Find:(?<=ACME )(super rocket)(?! engine)” (match “super rocket” if there is “ACME” before but no “ engine” after)

$1 engine (insert back “super rocket”, but add a space and “engine” after)

(And if your text is written in an inflected language, like Polish, you can match all grammar variants in one go:(?<=ACME )(supe\w+ rock\w+)(?! engine)” –_ in Polish “rocket” is inflected as “rakieta, rakiety, rakiecie, rakietą”, and that’s just singular._)

Bring it on

Below you will find several examples of regex matching

HTML and XML tags:

Find “Chapter” line:

Match compound number (1.3.2): \d+(\.\d+)+ (match string of digits followed by period and string of digits – the sequence “period and string of digits” may appear any number of times).

However, consider what will happen if you want to use the expression for find and replace (\d+(\.\d+)+): for 3.5 you will get two numbered groups – $1 = 3.5, $2 = .5. For 3.5.9 you will get also two numbered groups, but with different result – $1 = 3.5.9, $2 = .9. Should your expression include more numbered groups, referencing them would become unpredictable. Therefore it is a good idea to use passive group in such case: (\d+(?:\.\d+)+) will return only $1 covering whole compound number.

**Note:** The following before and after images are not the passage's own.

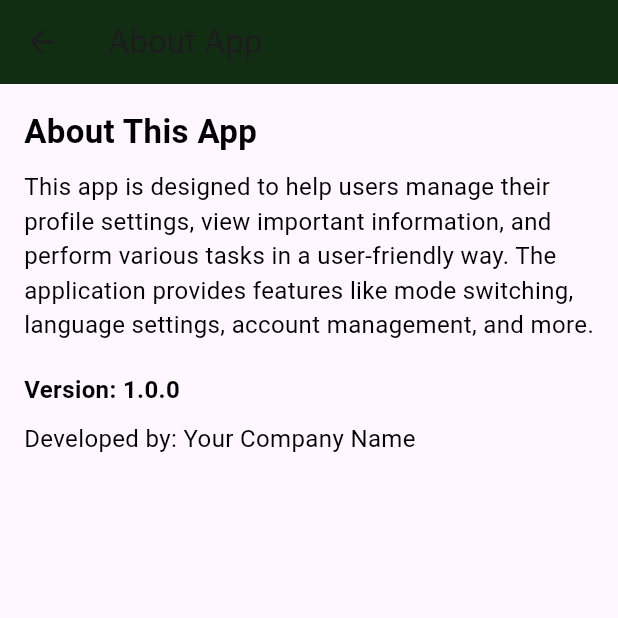
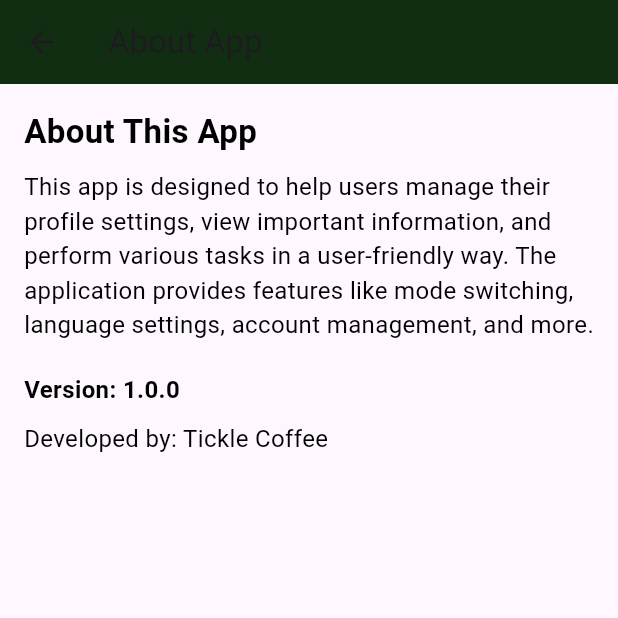
Before and after one commit to Wackzy12/Tickle-Coffee, a Flutter app: the AboutAppScreen screen opened directly, on a phone screen of 412 x 824 dp, the top half of it. Run offline on Flutter 3.47's test engine with Material 3 defaults, Android fonts, the phone set to English and light mode, and no system bars.

```diff
--- a/tickleapp/lib/screens/AboutApp_screen.dart
+++ b/tickleapp/lib/screens/AboutApp_screen.dart
@@ -44,7 +44,7 @@ class AboutAppScreen extends StatelessWidget {
               ),
               SizedBox(height: 10),
               Text(
-                'Developed by: Your Company Name',
+                'Developed by: Tickle Coffee',
                 style: TextStyle(
                   fontSize: 16,
                   color: Colors.black,
```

Find numbers followed by “in” designation and replace with the same number, space and “in”:

(\d)(in\b) (“\b” is a safeguard against matching of longer string starting with “in” e.g. internal)

$1 $2

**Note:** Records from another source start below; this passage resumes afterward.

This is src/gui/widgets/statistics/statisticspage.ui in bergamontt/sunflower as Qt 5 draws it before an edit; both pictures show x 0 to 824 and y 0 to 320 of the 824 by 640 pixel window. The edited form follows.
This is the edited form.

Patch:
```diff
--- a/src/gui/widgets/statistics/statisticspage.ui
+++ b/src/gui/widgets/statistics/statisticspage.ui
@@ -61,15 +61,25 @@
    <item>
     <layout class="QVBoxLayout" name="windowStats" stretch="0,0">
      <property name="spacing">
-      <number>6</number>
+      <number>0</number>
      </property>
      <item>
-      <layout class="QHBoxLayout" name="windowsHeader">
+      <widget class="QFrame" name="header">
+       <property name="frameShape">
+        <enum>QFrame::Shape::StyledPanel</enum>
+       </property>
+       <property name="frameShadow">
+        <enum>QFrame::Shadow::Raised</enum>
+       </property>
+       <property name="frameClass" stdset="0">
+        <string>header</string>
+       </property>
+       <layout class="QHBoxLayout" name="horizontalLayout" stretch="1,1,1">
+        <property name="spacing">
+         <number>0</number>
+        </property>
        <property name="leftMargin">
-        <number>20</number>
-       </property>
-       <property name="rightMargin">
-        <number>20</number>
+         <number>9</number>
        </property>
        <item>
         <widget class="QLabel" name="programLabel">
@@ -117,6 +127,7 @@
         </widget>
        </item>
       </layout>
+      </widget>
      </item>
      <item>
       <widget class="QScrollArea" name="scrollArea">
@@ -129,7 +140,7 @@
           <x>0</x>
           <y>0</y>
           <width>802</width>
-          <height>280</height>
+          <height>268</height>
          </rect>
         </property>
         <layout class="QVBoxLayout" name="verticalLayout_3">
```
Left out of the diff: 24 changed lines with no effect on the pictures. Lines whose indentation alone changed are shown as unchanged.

There is an important limitation you need to be aware of when changing/replacing. While we can use various symbols for matching (e.g. \u2212 for n-dash), in the change/replace field all text is treated literally (except for $num). So if we want to insert n-dash into changed text, we need to type/paste actual n-dash, not it’s code. On the other hand, we can type in period without escaping it.


Should you be interested in learning more, there is plenty of resources available on the Internet: both courses (e.g. http://www.regular-expressions.info/) and software for building and testing regular expressions – both online (e.g. http://www.regexpal.com/) and offline (e.g. http://www.ultrapico.com/expresso.htm)

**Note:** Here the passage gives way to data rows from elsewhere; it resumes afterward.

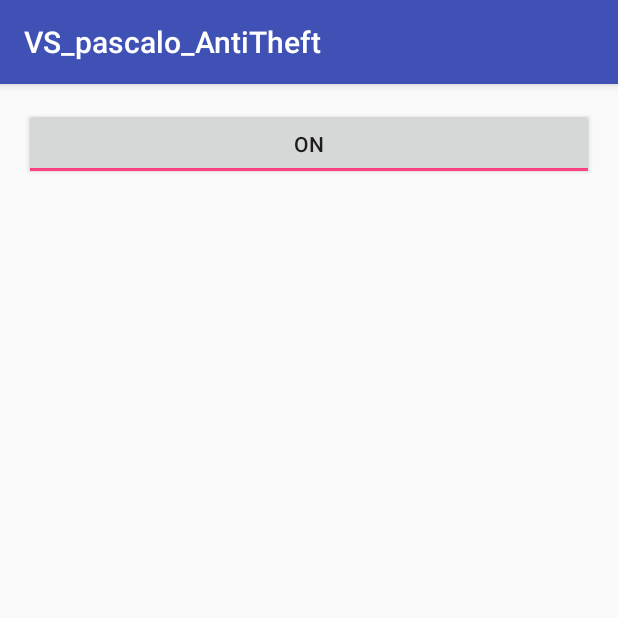
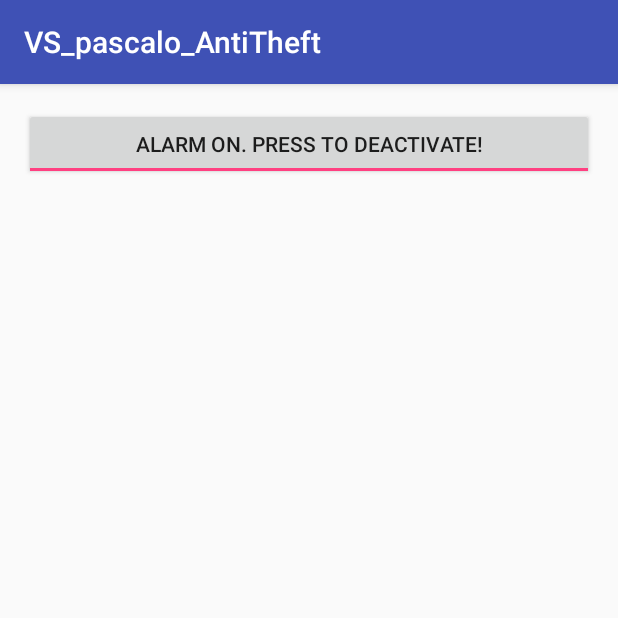
Before and after one commit to oberholzerp/VS_pascalo_AntiTheft, an Android app: the screen it shows after launch (MainActivity), after a tap on "ALARM OFF. PRESS TO ACTIVATE!", on a phone screen of 412 x 824 dp, the top half of it. Run offline under Robolectric (Android 15) with nearby library versions, the phone set to English and light mode, and no system bars.

Commit message:
added AntiTheftService implemented ToggleButton

```diff
--- a/app/src/main/AndroidManifest.xml
+++ b/app/src/main/AndroidManifest.xml
@@ -15,6 +15,10 @@
                 <category android:name="android.intent.category.LAUNCHER" />
             </intent-filter>
         </activity>
+
+        <service
+            android:name=".AntiTheftService"
+            android:exported="false"></service>
     </application>
 
 </manifest>
--- a/app/src/main/java/ch/ethz/inf/vs/a1/pascalo/antitheft/vs_pascalo_antitheft/MainActivity.java
+++ b/app/src/main/java/ch/ethz/inf/vs/a1/pascalo/antitheft/vs_pascalo_antitheft/MainActivity.java
@@ -15,17 +15,17 @@ public class MainActivity extends AppCompatActivity implements View.OnClickListe
         setContentView(R.layout.activity_main);
 
 
-        ToggleButton tbActivate = (ToggleButton) findViewById(R.id.toggleButton1);
+        ToggleButton tbActivate = (ToggleButton) findViewById(R.id.toggleButton);
         tbActivate.setOnClickListener(this);
+        tbActivate.setTextOff("Alarm off. Press to activate!");
+        tbActivate.setTextOn("Alarm on. Press to deactivate!");
     }
 
+    @Override
     public void onClick(View v){
 
     }
 
-    public void onClickTest(View v){
-        ((Button) v).setText(R.string.btn_alarm_on);
-    }
 
     public void onClickToggle(View v){
         ToggleButton tb = (ToggleButton) v;
@@ -41,7 +41,7 @@ public class MainActivity extends AppCompatActivity implements View.OnClickListe
     protected void onResume() {
         super.onResume();
 
-        ToggleButton tb = (ToggleButton) findViewById(R.id.toggleButton1);
+        ToggleButton tb = (ToggleButton) findViewById(R.id.toggleButton);
         if (tb.isChecked()) {
             tb.setText(R.string.btn_alarm_on);
         } else {
--- a/app/src/main/res/layout/activity_main.xml
+++ b/app/src/main/res/layout/activity_main.xml
@@ -16,7 +16,7 @@
         android:layout_width="wrap_content"
         android:layout_height="wrap_content"
         android:layout_alignParentStart="true"
-        android:id="@+id/toggleButton1"
+        android:id="@+id/toggleButton"
         android:layout_alignParentEnd="true" />
 
 
```
Also changed, not shown: app/src/main/java/ch/ethz/inf/vs/a1/pascalo/antitheft/vs_pascalo_antitheft/AntiTheftService.java (added, +91 -0 lines).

Table of basic regular expression symbols

Any character
[ ]
Any of the given characters (class)
[ - ]
Range of characters
[^ ]
Exclusion of matching
Anything but digit
Whitespace character
Anything but whitespace
Any “word” character – includes letters, numbers and underscore (_)
Anything but word
Carriage return
Newline_FrameMaker performs all Find operations within a single paragraph, but in other software regular expression will often match the whole file, so it is useful to know that for Windows files end of line is encoded as “\r\n”._
Unicode character nnnn

Operators and anchors

Zero or one occurrence of symbol on the left
Zero or more occurrences of symbol on the left
One or more occurrences of symbol on the left
Zero or as little as possible – lazy matching
One or as little as possible – lazy matching
{ , }
Start of line
End of line
Word boundary


( )
(?: )
Passive group (not numbered)
(?= )
Positive look ahead
(?! )
Negative look ahead
(?<= )
Positive look behind
(?<! )
Negative look behind
(?# )

Unicode categories

Note: Make sure to check the “Consider Case” check box.

Any letter from any language (equivalent to [A-Za-z] but also for non-Latin scripts)
Uppercase letter with lowercase variant (Letter uppercase)
Lowercase letter with uppercase variant (Letter lowercase)
Any whitespace or separator
Math symbols, currency symbols, dingbatsm – math symbol, c – currency symbol
Punctuation marksd – pause and dashes, s – opening brackets, e – closing brackets, i – opening parentheses, f – closing parentheses